Problem to solve:
Your output should be the line with "adding image" followed by every remaining line of the entries, reproduced exactly.

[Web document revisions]
········

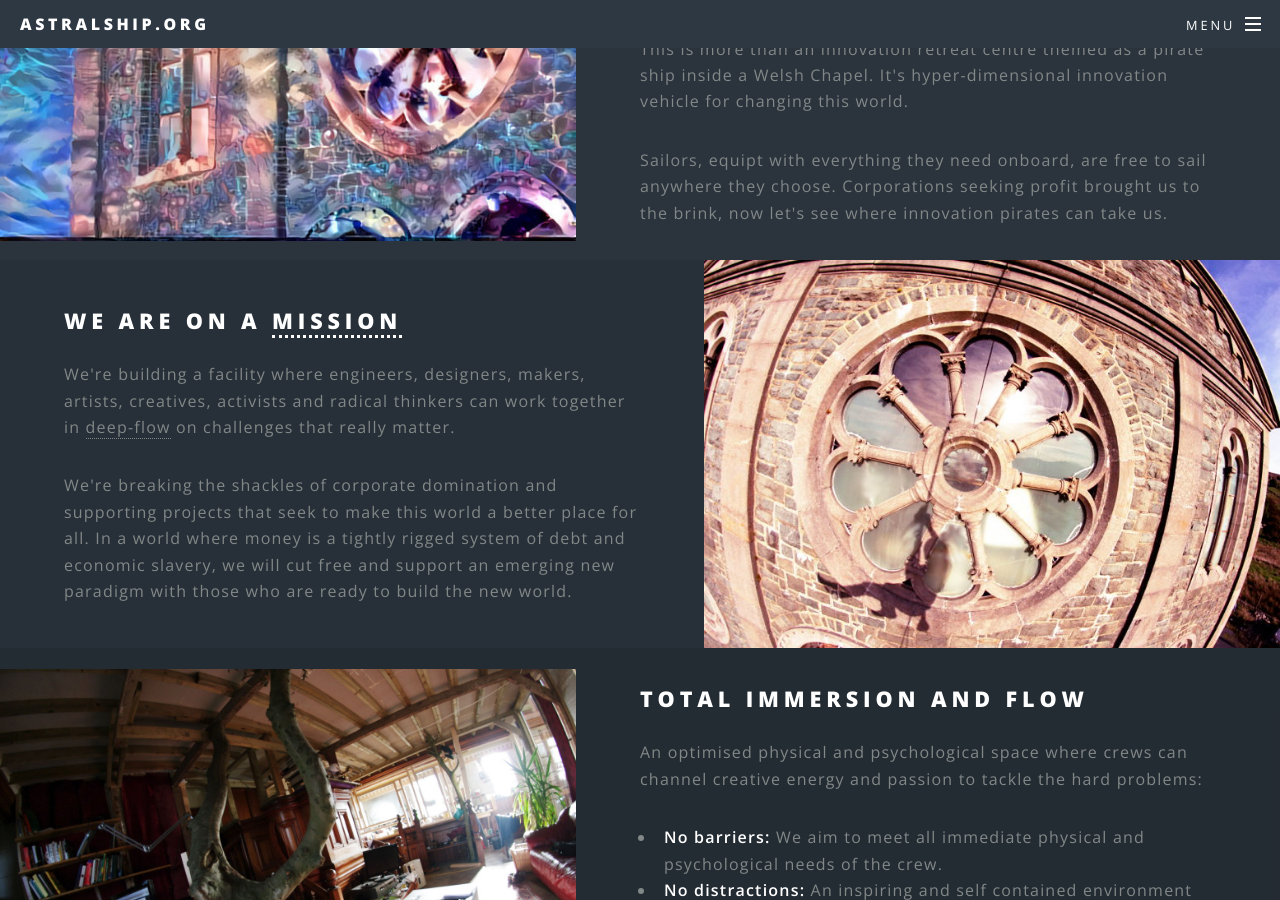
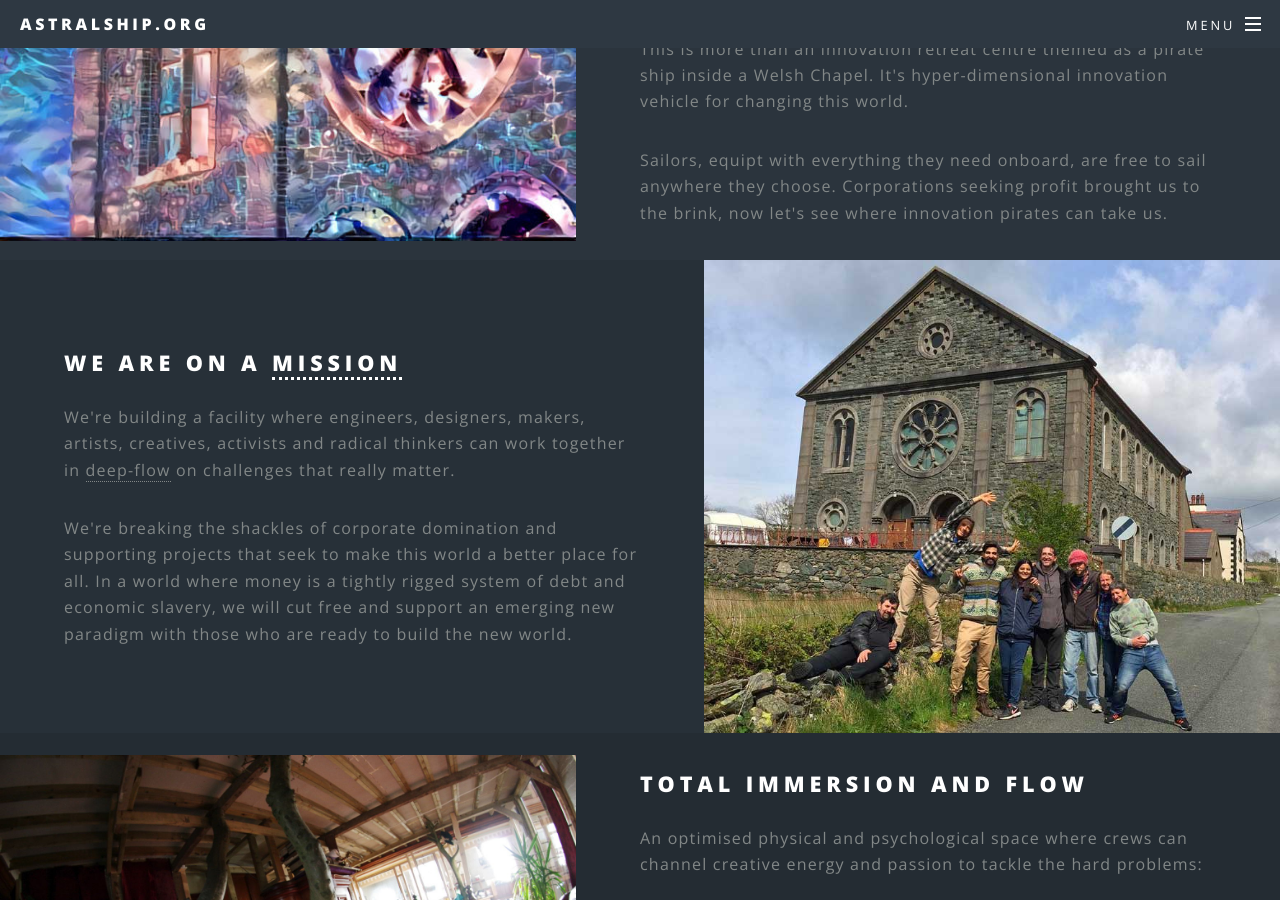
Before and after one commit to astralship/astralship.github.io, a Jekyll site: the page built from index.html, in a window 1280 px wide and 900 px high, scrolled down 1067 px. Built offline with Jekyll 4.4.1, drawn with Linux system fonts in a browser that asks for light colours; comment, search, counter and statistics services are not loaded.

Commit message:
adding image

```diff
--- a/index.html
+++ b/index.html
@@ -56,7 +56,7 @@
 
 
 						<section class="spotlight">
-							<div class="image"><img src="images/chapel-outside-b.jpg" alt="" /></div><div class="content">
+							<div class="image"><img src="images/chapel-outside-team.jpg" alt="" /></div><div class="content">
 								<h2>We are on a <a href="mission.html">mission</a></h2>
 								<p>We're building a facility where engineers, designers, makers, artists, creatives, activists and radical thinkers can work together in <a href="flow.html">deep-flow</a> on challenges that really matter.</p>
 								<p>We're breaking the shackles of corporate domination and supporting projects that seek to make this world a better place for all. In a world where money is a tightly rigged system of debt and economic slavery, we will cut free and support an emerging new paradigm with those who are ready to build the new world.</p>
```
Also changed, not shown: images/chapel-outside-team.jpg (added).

········

Task output:
adding image

```diff
--- a/index.html
+++ b/index.html
@@ -56,7 +56,7 @@
 
 
 						<section class="spotlight">
-							<div class="image"><img src="images/chapel-outside-b.jpg" alt="" /></div><div class="content">
+							<div class="image"><img src="images/chapel-outside-team.jpg" alt="" /></div><div class="content">
 								<h2>We are on a <a href="mission.html">mission</a></h2>
 								<p>We're building a facility where engineers, designers, makers, artists, creatives, activists and radical thinkers can work together in <a href="flow.html">deep-flow</a> on challenges that really matter.</p>
 								<p>We're breaking the shackles of corporate domination and supporting projects that seek to make this world a better place for all. In a world where money is a tightly rigged system of debt and economic slavery, we will cut free and support an emerging new paradigm with those who are ready to build the new world.</p>
```
Also changed, not shown: images/chapel-outside-team.jpg (added).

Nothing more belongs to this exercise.